==== SOURCE DATA

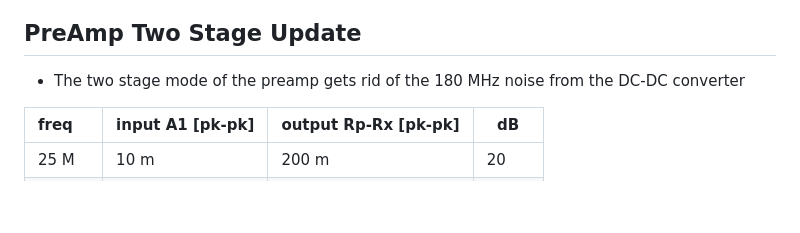
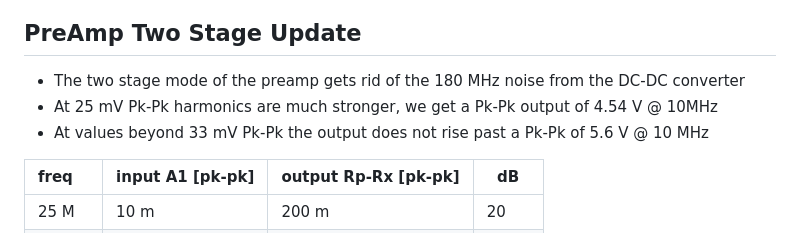
Before and after one commit to hasithperera/RocksatX-WVU, a Markdown page: Docs/General/Update - Justin.md, the part around the change. Drawn GitHub-style; blank space fills up the shorter version.

Commit message:
vault backup-Pixel: 2024-05-14 14:18:57

```diff
--- a/Docs/General/Update - Justin.md
+++ b/Docs/General/Update - Justin.md
@@ -121,6 +121,8 @@
 
 ## PreAmp Two Stage Update
 - The two stage mode of the preamp gets rid of the 180 MHz noise from the DC-DC converter
+- At 25 mV Pk-Pk harmonics are much stronger, we get a Pk-Pk output of 4.54 V @ 10MHz
+- At values beyond 33 mV Pk-Pk the output does not rise past a Pk-Pk of 5.6 V @ 10 MHz
 
 | freq   | input A1 [pk-pk] | output Rp-Rx [pk-pk] | dB    |
 | :----- | ---------------- | -------------------- | ----- |
```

========

:: YOUR OBJECTIVE ::
Check each line of the records above for "Update", and copy those that have it.

:: WRITTEN ANSWER ::
Before and after one commit to hasithperera/RocksatX-WVU, a Markdown page: Docs/General/Update - Justin.md, the part around the change. Drawn GitHub-style; blank space fills up the shorter version.
--- a/Docs/General/Update - Justin.md
+++ b/Docs/General/Update - Justin.md
 ## PreAmp Two Stage Update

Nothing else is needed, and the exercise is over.